On a clear and sunny June day the members of a village gathered in the town square to participate in the lottery. However, unlike the lottery that partakes in our society, this one involves narrowing down the villagers until one remains who gets stoned to death by the other villagers. The one object that can be used to represent this cruel tradition is The Black Box, from which the villagers draw from to determine the victim. This mysterious black box represents how traditions have a hold on us. The Black Box symbolizes how traditions like the lottery attach themselves to us through the box’s appearance, history, and overall mysteriousness.
The main idea Jackson make in “The Lottery” is that people can come to together to perform this terrible act and then completely forget about. Even small children took part in it. Jackson states, “The Children had stones already. And someone gave little Davy Hutchinson a few pebbles” (5) The tradition within village seems to be wholesome scene, until the actual reason for it comes to
The black box in the lottery was symbolic of the tradition of the Lottery itself, as Mr. Summers even “spoke frequently to the villagers about making a new box…” because he had to interact with it, unlike the other villagers. So in this, he reflects the villagers thought for change when they personally had to face the reality of winning the Lottery. As even the color of the black box is representative of the murder that occurs if you pull out the slip with the dot. Likewise, stool that upholds the black box is representative of the person that upholds the tradition as the one who is stoned to death. As Jackson shows through the villagers "Keep their distance, leaving a space between themselves and the stool."
The short story by Shirley Jackson is very difficult to understand. One day villagers come together in the square town to participate in the lottery to win something. The kids comes first and starts to gathering up stones until their parents come call them to come back. And then the actual lottery starts where somebody is going to win. When picking the lottery the villagers have the ritual where household goes first and then the family members.
On page three the dad says ”That sun. He could feel it on his neck, still, like a hot paw”. Bradbury uses this as a way to show the dad 's fear of the nursery in the growing darkness of the room. Another simile Ray Bradbury uses in The Veldt is when the children return from the Plastic Carnival. “Wendy and Peter were coming in the front door, cheeks like peppermint candy, I was like bright blue Agate marbles, a smell of ozone on their jumpers from their trip in the helicopter.” He uses this to develop the innocence of the children on the outside, to later show the darkness growing in the children.
Throughout “The Lottery” by Shirley Jackson, the town participates in a lottery, where the person chosen has stones thrown on them. People in the village unfortunately get lucky in the draw, and some fortunately do not. As soon as the villagers show up in that town square, as soon as they participate in society at large, they are left open to the chance of catastrophic failure. The theme of the lottery is not only life’s choice, but also the sudden unexpected nature of death. Another representation of symbolism would be through the use of objects.
By teaching little Davy to stone people corrupts his innocents.
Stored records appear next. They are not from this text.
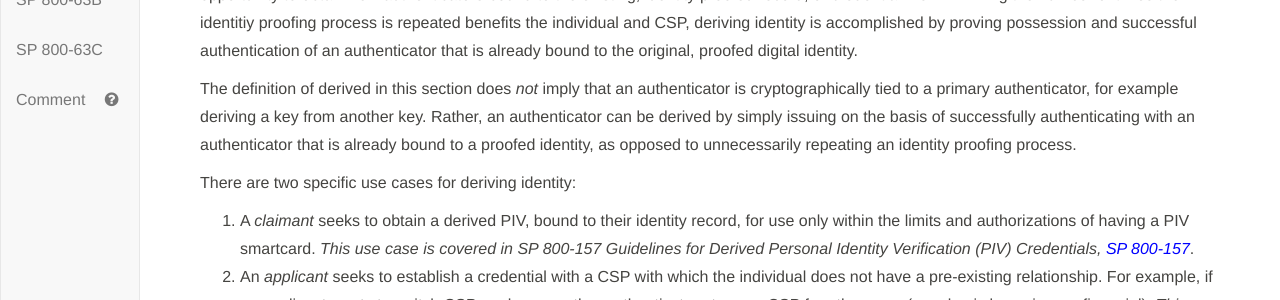
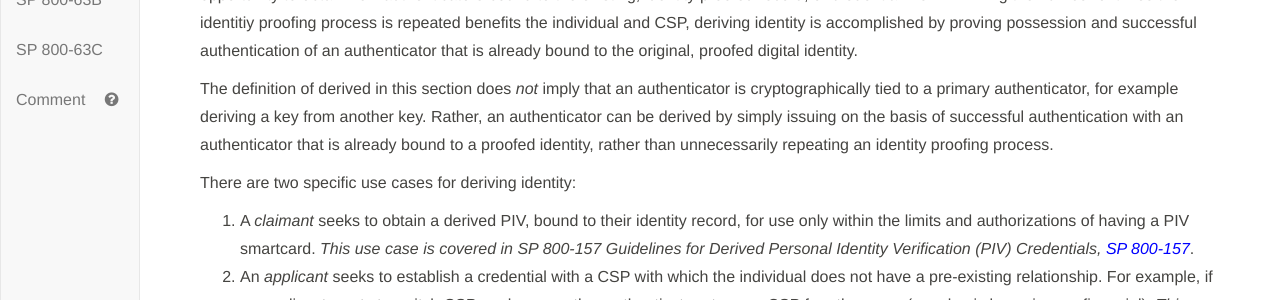
Before and after one commit to usnistgov/800-63-3, a Jekyll site: the page built from sp800-63a/sec6_dc.md, in a window 1280 px wide. Shown: the part 232-532 px from the top of the page. Built offline with Jekyll 4.4.1, drawn with Linux system fonts in a browser that asks for light colours; our own code applies the rules of GitHub Pages for plain Markdown files.

Commit message:
Create sec6_dc.md

```diff
--- a/sp800-63a/sec6_dc.md
+++ b/sp800-63a/sec6_dc.md
@@ -8,7 +8,7 @@ _This section is informative._
 
 Deriving credentials is based on the process of an individual proving to a CSP that they are the rightful subject of an identity record (i.e., a credential) that is bound to one or more authenticators they possess. This process is made available by a CSP that wants individuals to have an opportunity to obtain new authenticators bound to the existing, identity proofed record, or credential. As minimizing the number of times the identitiy proofing process is repeated benefits the individual and CSP, deriving identity is accomplished by proving possession and successful authentication of an authenticator that is already bound to the original, proofed digital identity.
 
-The definition of derived in this section does *not* imply that an authenticator is cryptographically tied to a primary authenticator, for example deriving a key from another key. Rather, an authenticator can be derived by simply issuing on the basis of successfully authenticating with an authenticator that is already bound to a proofed identity, as opposed to unnecessarily repeating an identity proofing process.
+The definition of derived in this section does *not* imply that an authenticator is cryptographically tied to a primary authenticator, for example deriving a key from another key. Rather, an authenticator can be derived by simply issuing on the basis of successful authentication with an authenticator that is already bound to a proofed identity, rather than unnecessarily repeating an identity proofing process.
 
 There are two specific use cases for deriving identity:
 
```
When the town's children grow up and have their own kids, they will continue to teach them the tradition of the lottery, it will go on forever, and the fear of getting rid of the lottery will keep the town from
In the 2003 version terrorism was on everyone’s mind so they were easy to assume all there problems were coming from the family that had just moved into the neighborhood. Both of those videos and stories show us that fear of the unknown can cause people to turn on each other. In the 1960 version of “The monsters are due on Maple Street” Rod Serling puts together a brilliant teleplay that when the power goes out people become frantic to find the source of the problem. He shows that fear of the unknown can cause people to turn on each other. People started to fear when “As the figure gets close and closer, he pulls the trigger”.